The zeitgeist of false pride is palpable in the raging war between the public unions and 'We the People.' The discourse in Madison, Wisconsin, exemplified by many within the ranks of the public sector unions, demonstrates a spirit that labors not to improve working conditions or negotiate a fair wage, but rather exerts a seemingly indefatigable force to institutionalize attitudes that subvert the republican process and undermine the common good. Every union member may not be cognizant of or in agreement with the deception in which they participate, still they are compelled to propagate that which promotes, directs, and preserves the anarchy of an ancient perverse spirit: "I shall not so serve!"

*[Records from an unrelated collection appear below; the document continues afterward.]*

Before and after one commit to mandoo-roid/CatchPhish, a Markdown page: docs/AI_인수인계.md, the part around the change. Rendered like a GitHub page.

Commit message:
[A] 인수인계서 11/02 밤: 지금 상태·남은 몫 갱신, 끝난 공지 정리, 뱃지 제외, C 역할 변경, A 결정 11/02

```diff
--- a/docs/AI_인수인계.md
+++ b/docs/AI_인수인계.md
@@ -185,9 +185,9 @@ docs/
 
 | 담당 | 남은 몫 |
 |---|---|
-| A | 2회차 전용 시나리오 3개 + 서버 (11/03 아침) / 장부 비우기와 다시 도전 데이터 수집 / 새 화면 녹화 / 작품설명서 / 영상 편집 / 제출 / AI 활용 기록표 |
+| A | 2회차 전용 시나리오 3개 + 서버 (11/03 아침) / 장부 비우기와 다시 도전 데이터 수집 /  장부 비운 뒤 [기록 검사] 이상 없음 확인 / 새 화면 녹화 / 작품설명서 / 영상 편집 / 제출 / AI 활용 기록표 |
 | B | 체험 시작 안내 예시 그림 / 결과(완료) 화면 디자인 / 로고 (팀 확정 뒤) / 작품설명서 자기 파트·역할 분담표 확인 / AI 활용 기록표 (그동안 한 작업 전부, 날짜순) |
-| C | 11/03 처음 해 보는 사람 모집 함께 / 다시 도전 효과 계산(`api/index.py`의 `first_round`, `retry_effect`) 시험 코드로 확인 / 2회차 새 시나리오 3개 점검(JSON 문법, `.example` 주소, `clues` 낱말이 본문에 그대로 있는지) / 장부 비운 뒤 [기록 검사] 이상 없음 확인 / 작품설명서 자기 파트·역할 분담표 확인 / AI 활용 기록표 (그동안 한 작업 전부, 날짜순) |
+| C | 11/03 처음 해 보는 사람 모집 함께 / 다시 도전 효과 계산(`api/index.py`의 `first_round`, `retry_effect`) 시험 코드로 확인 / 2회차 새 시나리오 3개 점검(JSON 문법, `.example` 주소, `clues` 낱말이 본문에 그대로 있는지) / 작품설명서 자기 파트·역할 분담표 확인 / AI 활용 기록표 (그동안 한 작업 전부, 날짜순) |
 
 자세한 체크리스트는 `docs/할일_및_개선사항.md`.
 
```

The right to organize to secure a fair wage and a just regard for one's honest labor is natural; but only to the extent that such undertaking comports to moral principles. It is contrary to justice to demand such compensation when the entity's ability to pay is given no heed. More destructive still is an action taken under such pretense as to subvert the welfare of the society by forcing insolvency upon its government. The result of reckless public policy is to undermine the community by making constituents desperate beneath the burden of punitive taxation--an insufferable yoke, but one inevitably required to appease the insatiable demands of an obese public sector. History proves that unchecked taxation is the omen of civil strife. Yet where is the taxpayer represented in this fight for "workers' rights"? Do not all citizens "labor" in some fashion? What of our demands? What of the pressing duty to adequately provide for our families? That duty is made increasingly difficult by the runaway taxation that invariably follows unbridled government spending--and its toxic effects upon the private sector and the economy. Such spending is made all the more obscene and harmful by the arrogance and avarice of public unions.

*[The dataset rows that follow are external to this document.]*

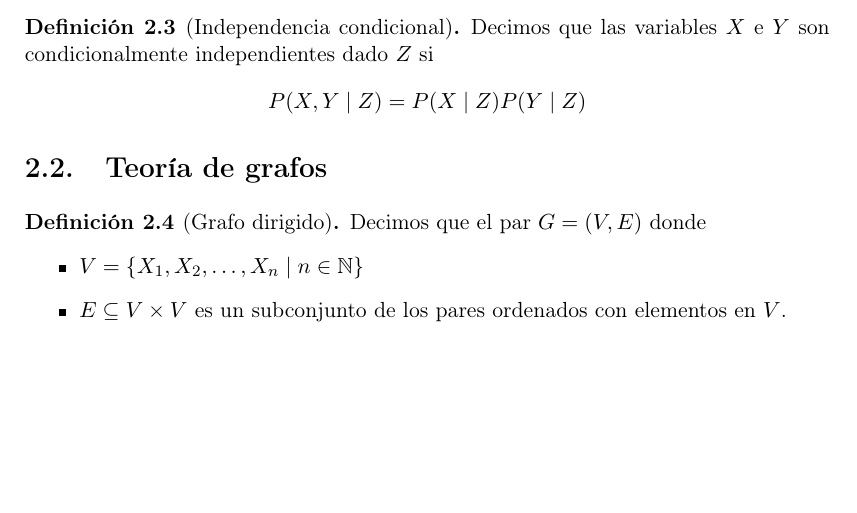
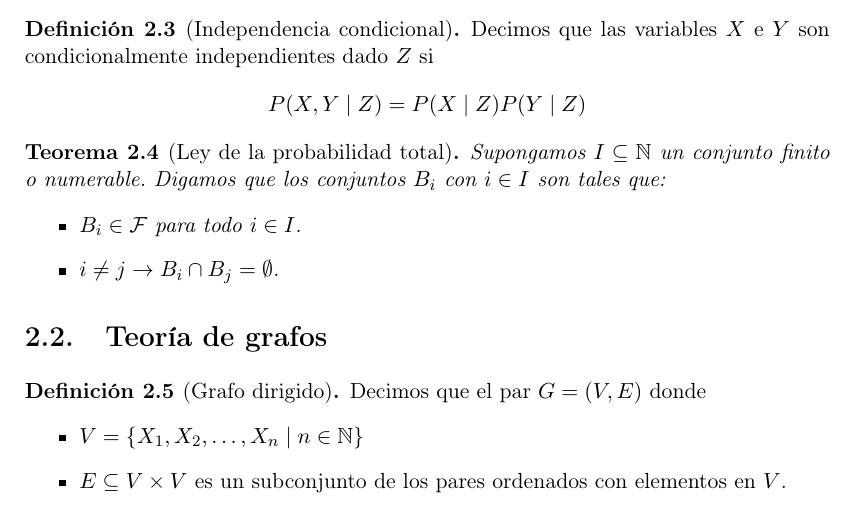
Before and after one commit to Chuwee/tmat, a LaTeX thesis (TFG_MAT_Apellidos_Nombre_25-26.tex): part of page 17 of 22, cut so that both start at the same text, the shorter picture padded with empty space. Compiled offline with pdfLaTeX.

Commit message:
Overleaf Update: 2026-02-16T17:56:11.047Z

```diff
--- a/TFG_MAT_Apellidos_Nombre_25-26.tex
+++ b/TFG_MAT_Apellidos_Nombre_25-26.tex
@@ -311,13 +311,21 @@ P(A \mid B) = \frac{P(A \cap B)}{P(B)}
 \end{equation*}
 \end{defin}
 
-
 \begin{defin}[Independencia condicional]
 Decimos que las variables $X$ e $Y$ son condicionalmente independientes dado $Z$ si
 \begin{equation*}
 P(X, Y \mid Z) = P(X\mid Z)P(Y\mid Z)
 \end{equation*}
 \end{defin}
+
+\begin{teor}[Ley de la probabilidad total]
+Supongamos $I \subseteq \mathbb{N}$ un conjunto finito o numerable. Digamos que los conjuntos $B_i$ con $i \in I$ son tales que:
+\begin{itemize}
+    \item $B_i \in \mathcal{F}$ para todo $i \in I$.
+    \item $i \neq j \rightarrow B_i \cap B_j = \emptyset$.
+
+\end{itemize}
+\end{teor}
 
 \section{Teoría de grafos}
 \begin{defin}[Grafo dirigido]
```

Powerful collectives have misused their leverage to corrupt the political process and the system to which they promised to honorably serve. Taxpayers are expected to surrender our livelihoods so to fund the insatiable living standards of unionized oligarchs. The common man is without representation in this fight because those we elect to promote the general welfare are eventually bought or compromised by public union skullduggery. Union leaders, and their willing accomplices in the press, propagate graft and corruption, so to purchase legislative fiat from elected officials--those whom we employ to uphold the common good. Until recently, the cabal of fraud went unchallenged because public unions solidified an unseemly marriage to unelected bureaucrats--our overpaid public paper shufflers, whom through misguided statute hold unilateral power over the purse (Commission on Industrial Relations--the CIR).

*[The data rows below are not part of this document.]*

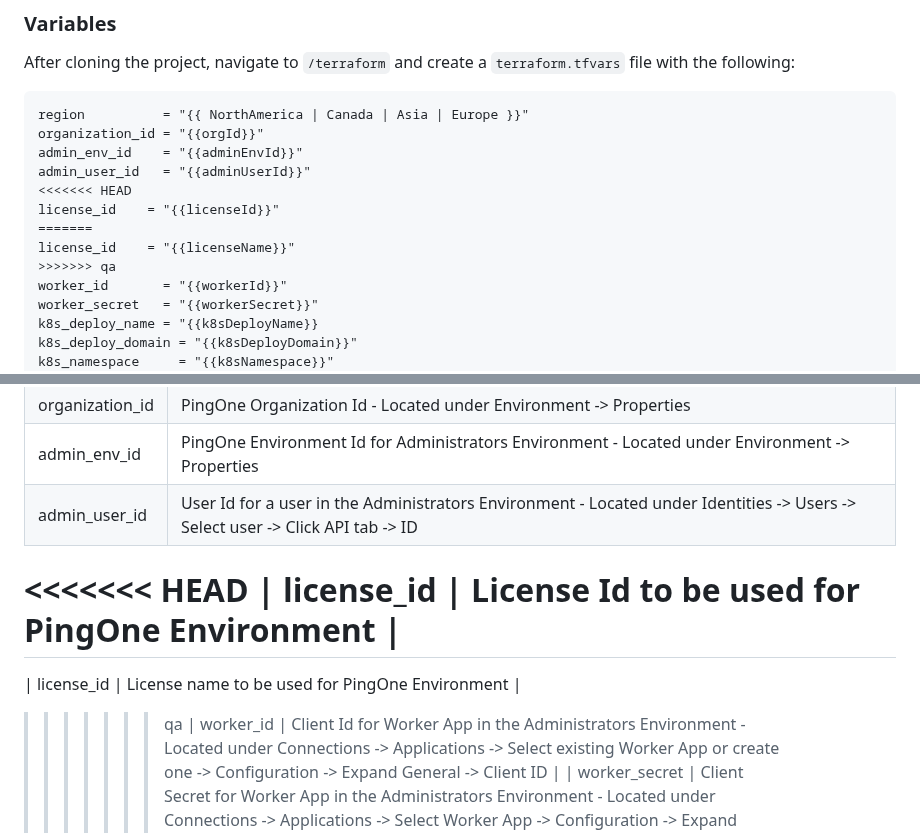
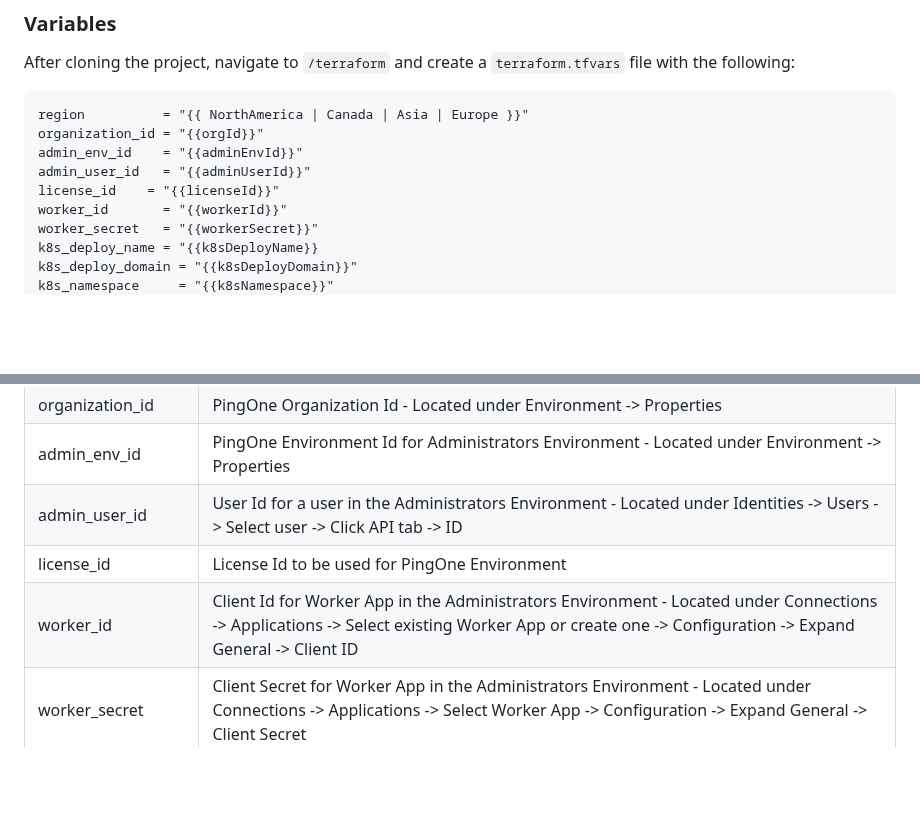
Before and after one commit to pingidentity-developers-experience/ping-p1-terraform-sample-apps, a Markdown page: BXRetail-Terraform-pkg/README.md, 2 parts joined by grey strips. Rendered like a GitHub page; blank space fills up the shorter version.

```diff
--- a/BXRetail-Terraform-pkg/README.md
+++ b/BXRetail-Terraform-pkg/README.md
@@ -41,11 +41,7 @@ region          = "{{ NorthAmerica | Canada | Asia | Europe }}"
 organization_id = "{{orgId}}"
 admin_env_id    = "{{adminEnvId}}"
 admin_user_id   = "{{adminUserId}}"
-<<<<<<< HEAD
 license_id    = "{{licenseId}}"
-=======
-license_id    = "{{licenseName}}"
->>>>>>> qa
 worker_id       = "{{workerId}}"
 worker_secret   = "{{workerSecret}}"
 k8s_deploy_name = "{{k8sDeployName}}
@@ -62,11 +58,7 @@ env_type          = "dev"
 | organization_id | PingOne Organization Id - Located under Environment -> Properties |
 | admin_env_id | PingOne Environment Id for Administrators Environment - Located under Environment -> Properties |
 | admin_user_id | User Id for a user in the Administrators Environment - Located under Identities -> Users -> Select user -> Click API tab -> ID |
-<<<<<<< HEAD
 | license_id | License Id to be used for PingOne Environment |
-=======
-| license_id | License name to be used for PingOne Environment |
->>>>>>> qa
 | worker_id | Client Id for Worker App in the Administrators Environment - Located under Connections -> Applications -> Select existing Worker App or create one -> Configuration -> Expand General -> Client ID |
 | worker_secret | Client Secret for Worker App in the Administrators Environment - Located under Connections -> Applications -> Select Worker App -> Configuration -> Expand General -> Client Secret |
 | k8s_deploy_name | Name used for k8s deployment |
```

Unfettered union power rides roughshod over our republican form of government at all levels, and the taxpayer is expected to submit. Newsflash -- this is not an Islamic theocracy and 'We the People' will not surrender our livelihoods to a caliphate of public-sector terrorists. Every union member, who demonstrated in Wisconsin and elsewhere for "the cause" was cognizant of its nefarious goal to commit extortion against the public treasury and 'We the People.' Each participated to act as a means to an end, and did so without regard for the general welfare of the community--to wit: those of us who are the employers of these public "servants" were told to go to Hell. Does this sound familiar, McCook?
Somewhere along the way, public servants abandoned the altruistic creed to which they presumably felt called to serve; and the prize made more attractive through pride and ego became not a servant's heart, but rather the cult of personality and spirit of avarice. Greed is the true motivator behind this unhinged cacophony for collective bargaining rights within the public sector. The Devil is always waiting in the wings to satisfy the insatiable egos of unprincipled fools, those who dream big and act small. Let us hope that the sitting members of Nebraska's Business and Labor Committee, and those citizens who serve on the McCook City Council, possess better judgment then the protesting public-sector fools in Wisconsin. Time is short; the Nebraska Unicameral has rightly curtailed state spending ... Et tu, McCook?
Bruce C. Desautels
SW Nebraska TEA Party